--- Dataset entries Enclosed Below ---

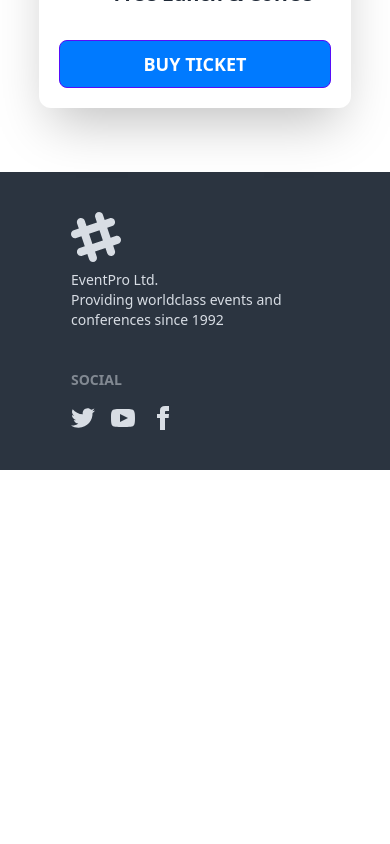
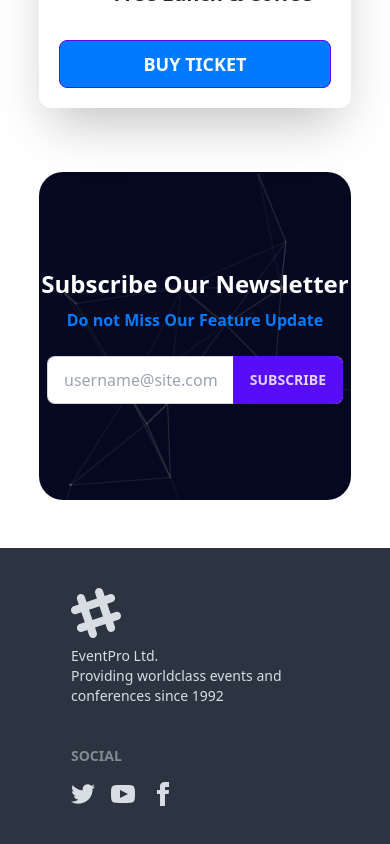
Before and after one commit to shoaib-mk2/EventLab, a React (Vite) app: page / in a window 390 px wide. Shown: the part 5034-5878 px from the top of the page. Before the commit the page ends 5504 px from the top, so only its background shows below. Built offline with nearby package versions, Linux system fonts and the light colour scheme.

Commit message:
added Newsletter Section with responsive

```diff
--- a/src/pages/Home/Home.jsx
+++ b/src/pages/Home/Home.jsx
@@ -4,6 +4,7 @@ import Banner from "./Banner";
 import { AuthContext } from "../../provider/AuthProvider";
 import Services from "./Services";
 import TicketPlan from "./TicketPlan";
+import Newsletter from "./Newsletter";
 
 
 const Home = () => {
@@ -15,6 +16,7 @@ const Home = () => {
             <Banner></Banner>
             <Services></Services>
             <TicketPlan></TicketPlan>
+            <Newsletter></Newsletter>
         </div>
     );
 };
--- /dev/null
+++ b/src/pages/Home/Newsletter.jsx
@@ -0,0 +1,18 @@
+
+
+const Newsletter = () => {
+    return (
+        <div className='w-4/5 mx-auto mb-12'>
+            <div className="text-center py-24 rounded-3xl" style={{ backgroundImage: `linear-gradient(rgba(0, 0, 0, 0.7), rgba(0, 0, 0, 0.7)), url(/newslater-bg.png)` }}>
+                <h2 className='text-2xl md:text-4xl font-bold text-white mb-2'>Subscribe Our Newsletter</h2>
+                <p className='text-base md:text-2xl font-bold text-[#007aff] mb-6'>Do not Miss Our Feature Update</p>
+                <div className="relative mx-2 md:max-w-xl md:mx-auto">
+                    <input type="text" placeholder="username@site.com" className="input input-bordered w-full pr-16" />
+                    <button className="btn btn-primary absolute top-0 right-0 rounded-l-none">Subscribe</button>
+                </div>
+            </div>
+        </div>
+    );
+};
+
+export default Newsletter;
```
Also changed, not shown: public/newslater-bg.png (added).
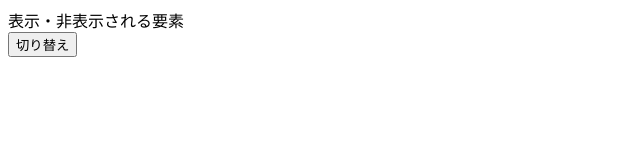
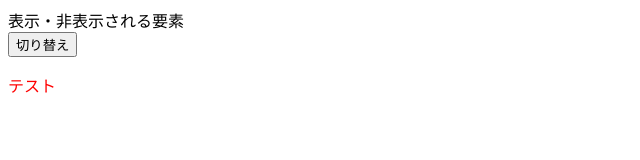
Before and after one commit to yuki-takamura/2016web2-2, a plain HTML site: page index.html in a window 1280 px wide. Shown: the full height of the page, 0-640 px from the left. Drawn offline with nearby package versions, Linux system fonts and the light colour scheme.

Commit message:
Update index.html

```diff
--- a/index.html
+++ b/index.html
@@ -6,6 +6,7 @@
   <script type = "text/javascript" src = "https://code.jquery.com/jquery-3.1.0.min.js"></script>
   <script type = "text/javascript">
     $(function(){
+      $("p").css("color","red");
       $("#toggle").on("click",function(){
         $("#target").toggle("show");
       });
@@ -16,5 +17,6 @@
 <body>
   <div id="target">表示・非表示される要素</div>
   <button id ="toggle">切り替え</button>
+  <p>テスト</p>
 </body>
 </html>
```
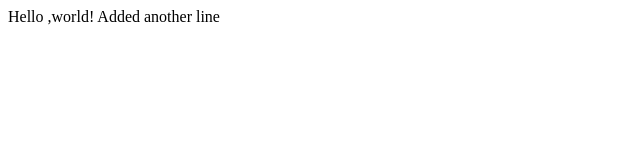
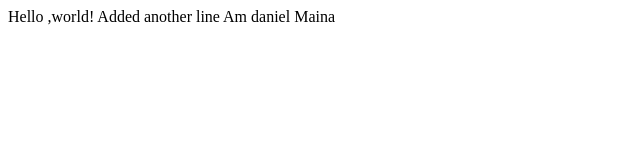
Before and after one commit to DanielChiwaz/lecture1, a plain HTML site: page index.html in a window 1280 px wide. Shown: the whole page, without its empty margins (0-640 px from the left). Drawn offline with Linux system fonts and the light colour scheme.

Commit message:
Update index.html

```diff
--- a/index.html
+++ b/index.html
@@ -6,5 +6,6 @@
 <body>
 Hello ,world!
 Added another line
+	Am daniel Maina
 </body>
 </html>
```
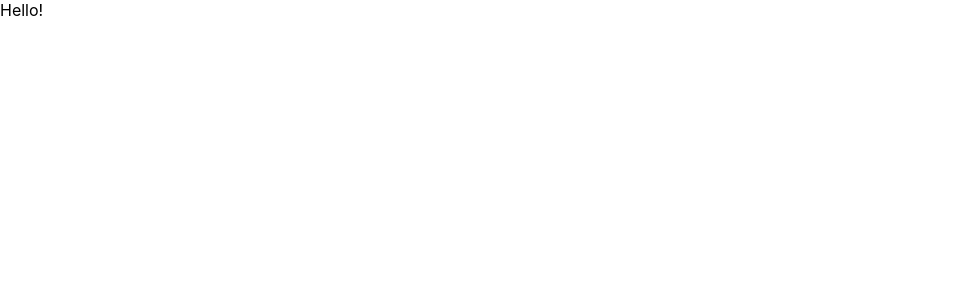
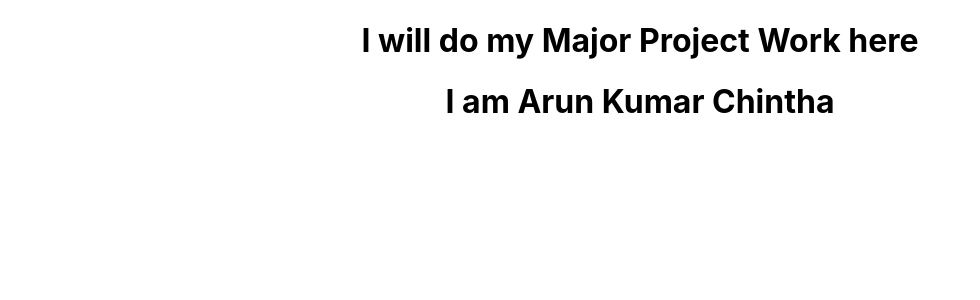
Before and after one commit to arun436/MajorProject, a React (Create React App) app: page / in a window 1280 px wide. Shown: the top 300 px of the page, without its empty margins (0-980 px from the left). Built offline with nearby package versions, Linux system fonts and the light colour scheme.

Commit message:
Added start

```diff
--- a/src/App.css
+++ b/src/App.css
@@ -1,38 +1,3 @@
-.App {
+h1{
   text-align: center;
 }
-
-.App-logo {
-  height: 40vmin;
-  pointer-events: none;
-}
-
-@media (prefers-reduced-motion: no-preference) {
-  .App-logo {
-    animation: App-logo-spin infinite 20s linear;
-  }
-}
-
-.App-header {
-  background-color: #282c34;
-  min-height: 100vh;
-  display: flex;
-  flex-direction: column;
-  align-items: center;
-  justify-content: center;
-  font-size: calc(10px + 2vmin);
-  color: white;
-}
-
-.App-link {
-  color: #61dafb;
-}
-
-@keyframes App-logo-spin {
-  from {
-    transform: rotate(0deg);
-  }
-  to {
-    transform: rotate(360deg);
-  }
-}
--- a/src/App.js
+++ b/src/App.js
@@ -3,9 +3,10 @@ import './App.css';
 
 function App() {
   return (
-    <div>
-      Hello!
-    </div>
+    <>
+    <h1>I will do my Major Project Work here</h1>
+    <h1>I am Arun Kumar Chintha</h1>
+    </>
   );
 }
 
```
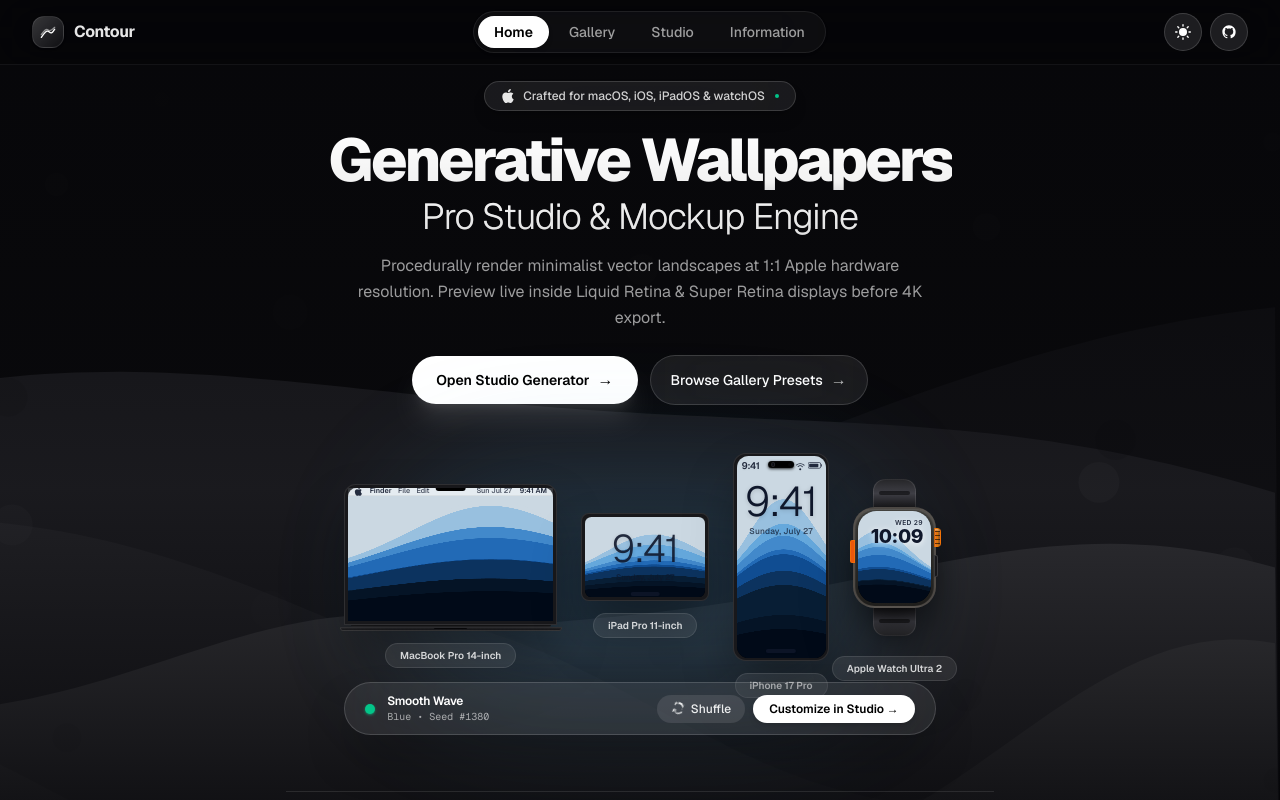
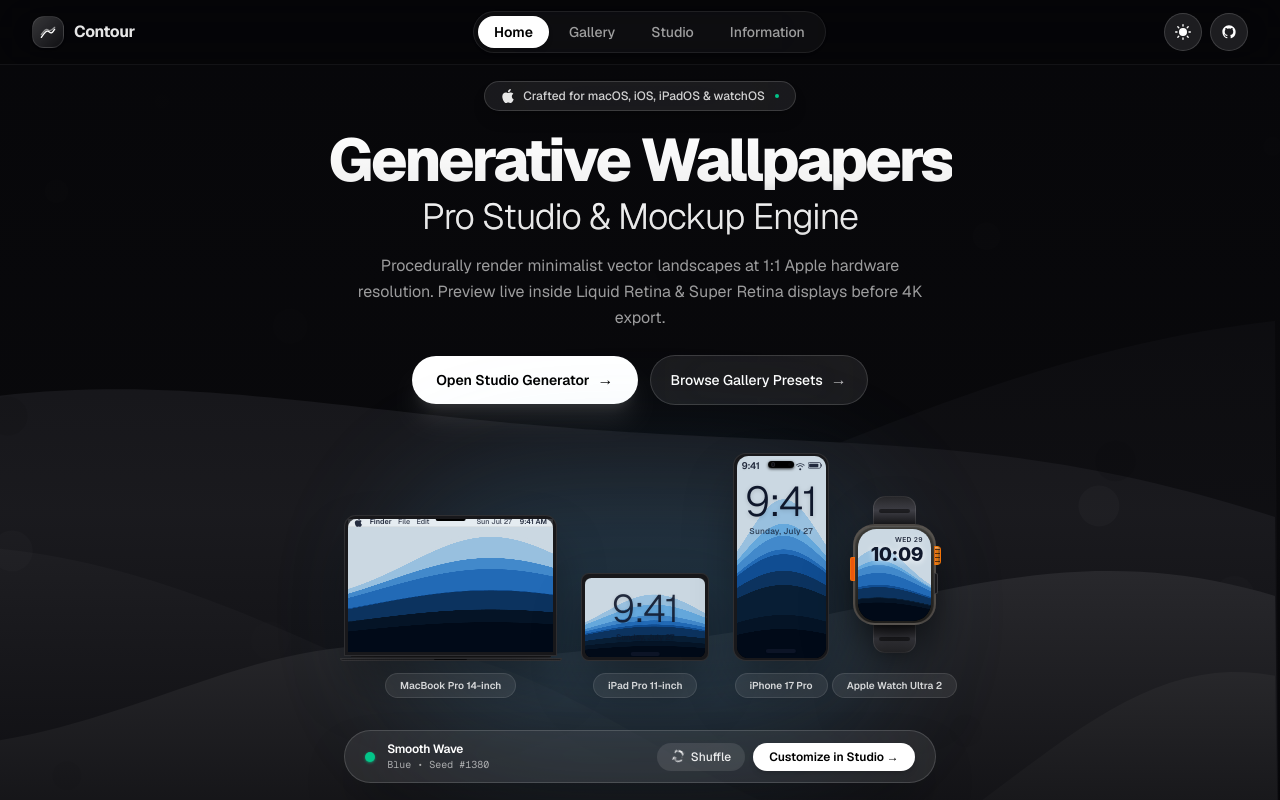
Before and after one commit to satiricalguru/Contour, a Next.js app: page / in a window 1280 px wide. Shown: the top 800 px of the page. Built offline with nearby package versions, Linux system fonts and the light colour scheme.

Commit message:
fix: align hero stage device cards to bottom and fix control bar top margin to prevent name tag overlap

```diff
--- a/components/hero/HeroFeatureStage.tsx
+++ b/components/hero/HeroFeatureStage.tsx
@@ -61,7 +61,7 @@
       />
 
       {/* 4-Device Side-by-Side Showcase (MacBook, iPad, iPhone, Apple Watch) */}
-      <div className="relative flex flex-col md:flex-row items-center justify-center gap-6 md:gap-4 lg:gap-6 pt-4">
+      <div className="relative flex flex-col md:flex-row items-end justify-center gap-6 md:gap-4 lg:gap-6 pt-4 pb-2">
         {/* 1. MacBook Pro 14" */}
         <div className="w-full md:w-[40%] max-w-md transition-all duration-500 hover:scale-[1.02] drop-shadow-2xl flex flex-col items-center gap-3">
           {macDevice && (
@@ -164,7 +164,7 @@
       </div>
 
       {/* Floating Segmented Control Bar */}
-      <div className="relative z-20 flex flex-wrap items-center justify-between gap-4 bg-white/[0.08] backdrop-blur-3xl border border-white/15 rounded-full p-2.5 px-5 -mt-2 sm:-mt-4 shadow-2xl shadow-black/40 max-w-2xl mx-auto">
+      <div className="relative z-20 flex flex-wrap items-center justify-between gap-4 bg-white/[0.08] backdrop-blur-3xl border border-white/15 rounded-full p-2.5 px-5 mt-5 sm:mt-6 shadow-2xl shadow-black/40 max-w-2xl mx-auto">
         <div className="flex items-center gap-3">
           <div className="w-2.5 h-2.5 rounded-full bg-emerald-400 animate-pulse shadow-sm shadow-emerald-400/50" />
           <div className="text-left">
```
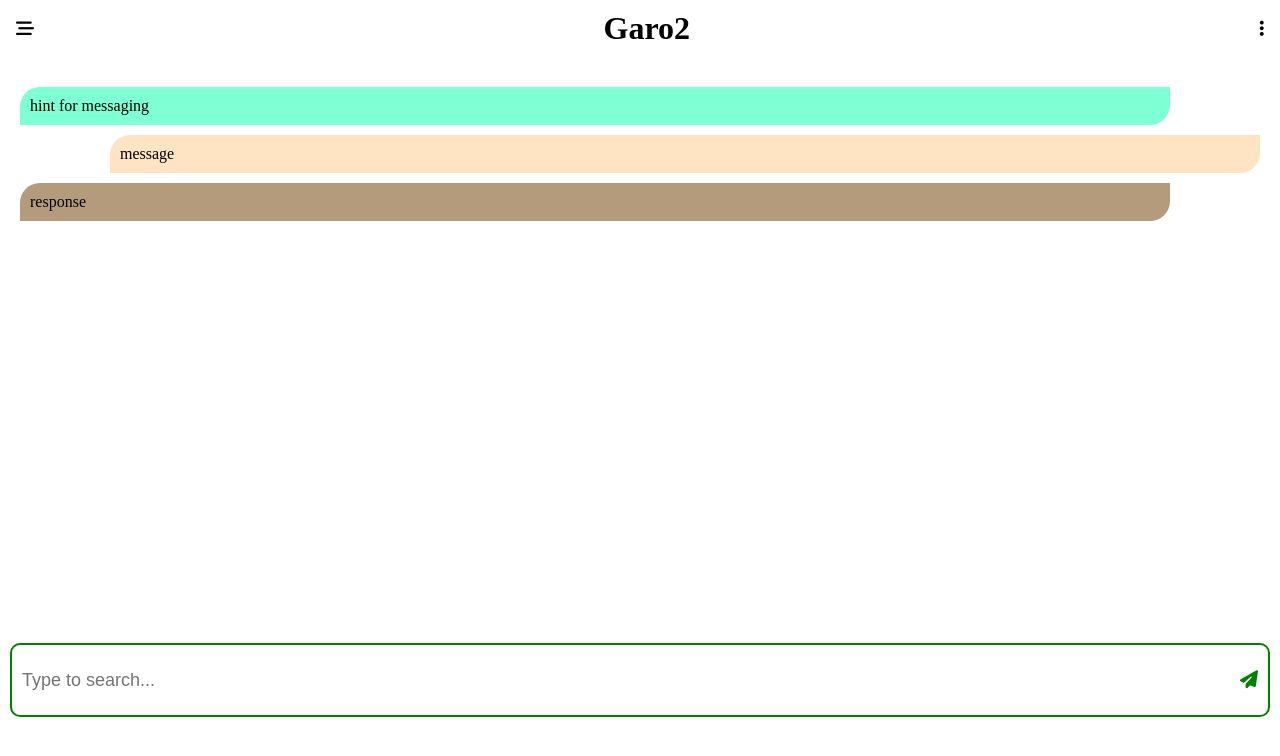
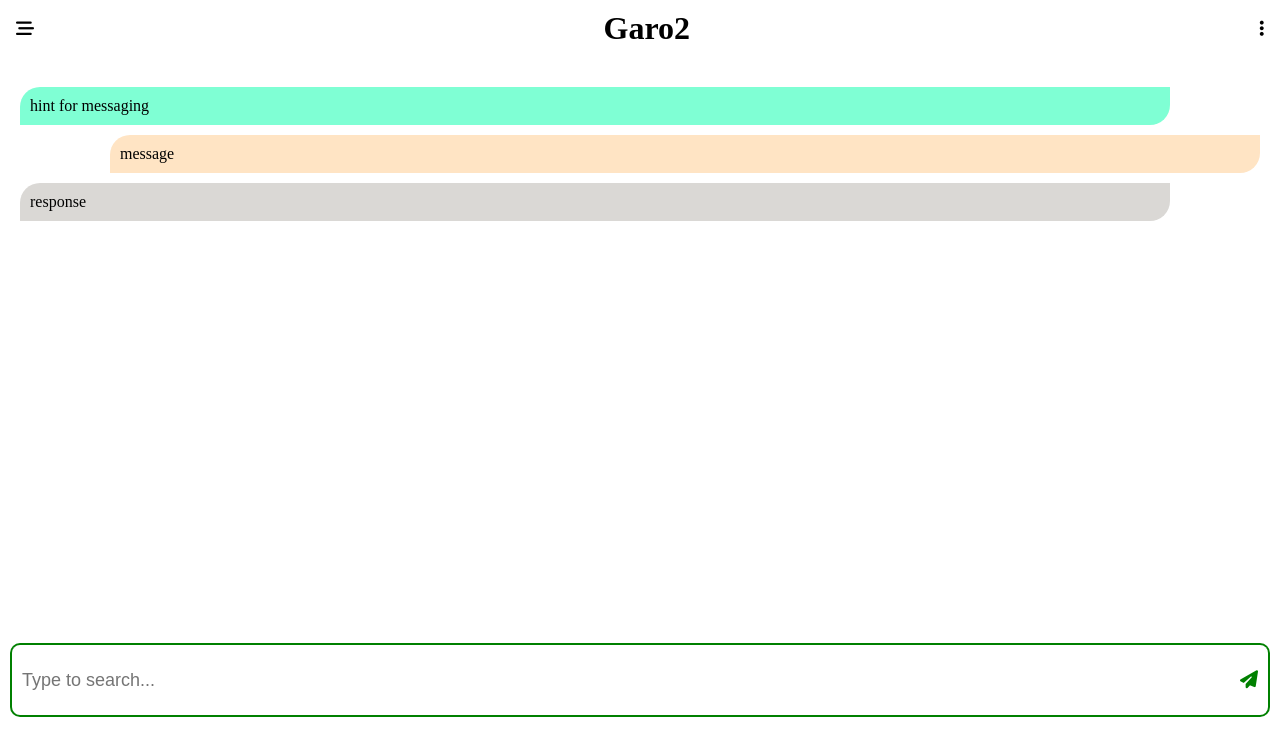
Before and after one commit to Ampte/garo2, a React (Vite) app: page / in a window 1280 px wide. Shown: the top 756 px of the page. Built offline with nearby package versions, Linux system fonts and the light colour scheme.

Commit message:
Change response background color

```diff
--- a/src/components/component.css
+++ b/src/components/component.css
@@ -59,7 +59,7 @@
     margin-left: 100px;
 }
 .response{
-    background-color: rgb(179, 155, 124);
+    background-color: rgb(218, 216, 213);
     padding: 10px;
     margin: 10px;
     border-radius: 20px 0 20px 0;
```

--- End of Enclosed Dataset entries ---

Without including any picture, print all of the entries above exactly.

Before and after one commit to shoaib-mk2/EventLab, a React (Vite) app: page / in a window 390 px wide. Shown: the part 5034-5878 px from the top of the page. Before the commit the page ends 5504 px from the top, so only its background shows below. Built offline with nearby package versions, Linux system fonts and the light colour scheme.

Commit message:
added Newsletter Section with responsive

```diff
--- a/src/pages/Home/Home.jsx
+++ b/src/pages/Home/Home.jsx
@@ -4,6 +4,7 @@ import Banner from "./Banner";
 import { AuthContext } from "../../provider/AuthProvider";
 import Services from "./Services";
 import TicketPlan from "./TicketPlan";
+import Newsletter from "./Newsletter";
 
 
 const Home = () => {
@@ -15,6 +16,7 @@ const Home = () => {
             <Banner></Banner>
             <Services></Services>
             <TicketPlan></TicketPlan>
+            <Newsletter></Newsletter>
         </div>
     );
 };
--- /dev/null
+++ b/src/pages/Home/Newsletter.jsx
@@ -0,0 +1,18 @@
+
+
+const Newsletter = () => {
+    return (
+        <div className='w-4/5 mx-auto mb-12'>
+            <div className="text-center py-24 rounded-3xl" style={{ backgroundImage: `linear-gradient(rgba(0, 0, 0, 0.7), rgba(0, 0, 0, 0.7)), url(/newslater-bg.png)` }}>
+                <h2 className='text-2xl md:text-4xl font-bold text-white mb-2'>Subscribe Our Newsletter</h2>
+                <p className='text-base md:text-2xl font-bold text-[#007aff] mb-6'>Do not Miss Our Feature Update</p>
+                <div className="relative mx-2 md:max-w-xl md:mx-auto">
+                    <input type="text" placeholder="username@site.com" className="input input-bordered w-full pr-16" />
+                    <button className="btn btn-primary absolute top-0 right-0 rounded-l-none">Subscribe</button>
+                </div>
+            </div>
+        </div>
+    );
+};
+
+export default Newsletter;
```
Also changed, not shown: public/newslater-bg.png (added).
Before and after one commit to yuki-takamura/2016web2-2, a plain HTML site: page index.html in a window 1280 px wide. Shown: the full height of the page, 0-640 px from the left. Drawn offline with nearby package versions, Linux system fonts and the light colour scheme.

Commit message:
Update index.html

```diff
--- a/index.html
+++ b/index.html
@@ -6,6 +6,7 @@
   <script type = "text/javascript" src = "https://code.jquery.com/jquery-3.1.0.min.js"></script>
   <script type = "text/javascript">
     $(function(){
+      $("p").css("color","red");
       $("#toggle").on("click",function(){
         $("#target").toggle("show");
       });
@@ -16,5 +17,6 @@
 <body>
   <div id="target">表示・非表示される要素</div>
   <button id ="toggle">切り替え</button>
+  <p>テスト</p>
 </body>
 </html>
```
Before and after one commit to DanielChiwaz/lecture1, a plain HTML site: page index.html in a window 1280 px wide. Shown: the whole page, without its empty margins (0-640 px from the left). Drawn offline with Linux system fonts and the light colour scheme.

Commit message:
Update index.html

```diff
--- a/index.html
+++ b/index.html
@@ -6,5 +6,6 @@
 <body>
 Hello ,world!
 Added another line
+	Am daniel Maina
 </body>
 </html>
```
Before and after one commit to arun436/MajorProject, a React (Create React App) app: page / in a window 1280 px wide. Shown: the top 300 px of the page, without its empty margins (0-980 px from the left). Built offline with nearby package versions, Linux system fonts and the light colour scheme.

Commit message:
Added start

```diff
--- a/src/App.css
+++ b/src/App.css
@@ -1,38 +1,3 @@
-.App {
+h1{
   text-align: center;
 }
-
-.App-logo {
-  height: 40vmin;
-  pointer-events: none;
-}
-
-@media (prefers-reduced-motion: no-preference) {
-  .App-logo {
-    animation: App-logo-spin infinite 20s linear;
-  }
-}
-
-.App-header {
-  background-color: #282c34;
-  min-height: 100vh;
-  display: flex;
-  flex-direction: column;
-  align-items: center;
-  justify-content: center;
-  font-size: calc(10px + 2vmin);
-  color: white;
-}
-
-.App-link {
-  color: #61dafb;
-}
-
-@keyframes App-logo-spin {
-  from {
-    transform: rotate(0deg);
-  }
-  to {
-    transform: rotate(360deg);
-  }
-}
--- a/src/App.js
+++ b/src/App.js
@@ -3,9 +3,10 @@ import './App.css';
 
 function App() {
   return (
-    <div>
-      Hello!
-    </div>
+    <>
+    <h1>I will do my Major Project Work here</h1>
+    <h1>I am Arun Kumar Chintha</h1>
+    </>
   );
 }
 
```
Before and after one commit to satiricalguru/Contour, a Next.js app: page / in a window 1280 px wide. Shown: the top 800 px of the page. Built offline with nearby package versions, Linux system fonts and the light colour scheme.

Commit message:
fix: align hero stage device cards to bottom and fix control bar top margin to prevent name tag overlap

```diff
--- a/components/hero/HeroFeatureStage.tsx
+++ b/components/hero/HeroFeatureStage.tsx
@@ -61,7 +61,7 @@
       />
 
       {/* 4-Device Side-by-Side Showcase (MacBook, iPad, iPhone, Apple Watch) */}
-      <div className="relative flex flex-col md:flex-row items-center justify-center gap-6 md:gap-4 lg:gap-6 pt-4">
+      <div className="relative flex flex-col md:flex-row items-end justify-center gap-6 md:gap-4 lg:gap-6 pt-4 pb-2">
         {/* 1. MacBook Pro 14" */}
         <div className="w-full md:w-[40%] max-w-md transition-all duration-500 hover:scale-[1.02] drop-shadow-2xl flex flex-col items-center gap-3">
           {macDevice && (
@@ -164,7 +164,7 @@
       </div>
 
       {/* Floating Segmented Control Bar */}
-      <div className="relative z-20 flex flex-wrap items-center justify-between gap-4 bg-white/[0.08] backdrop-blur-3xl border border-white/15 rounded-full p-2.5 px-5 -mt-2 sm:-mt-4 shadow-2xl shadow-black/40 max-w-2xl mx-auto">
+      <div className="relative z-20 flex flex-wrap items-center justify-between gap-4 bg-white/[0.08] backdrop-blur-3xl border border-white/15 rounded-full p-2.5 px-5 mt-5 sm:mt-6 shadow-2xl shadow-black/40 max-w-2xl mx-auto">
         <div className="flex items-center gap-3">
           <div className="w-2.5 h-2.5 rounded-full bg-emerald-400 animate-pulse shadow-sm shadow-emerald-400/50" />
           <div className="text-left">
```
Before and after one commit to Ampte/garo2, a React (Vite) app: page / in a window 1280 px wide. Shown: the top 756 px of the page. Built offline with nearby package versions, Linux system fonts and the light colour scheme.

Commit message:
Change response background color

```diff
--- a/src/components/component.css
+++ b/src/components/component.css
@@ -59,7 +59,7 @@
     margin-left: 100px;
 }
 .response{
-    background-color: rgb(179, 155, 124);
+    background-color: rgb(218, 216, 213);
     padding: 10px;
     margin: 10px;
     border-radius: 20px 0 20px 0;
```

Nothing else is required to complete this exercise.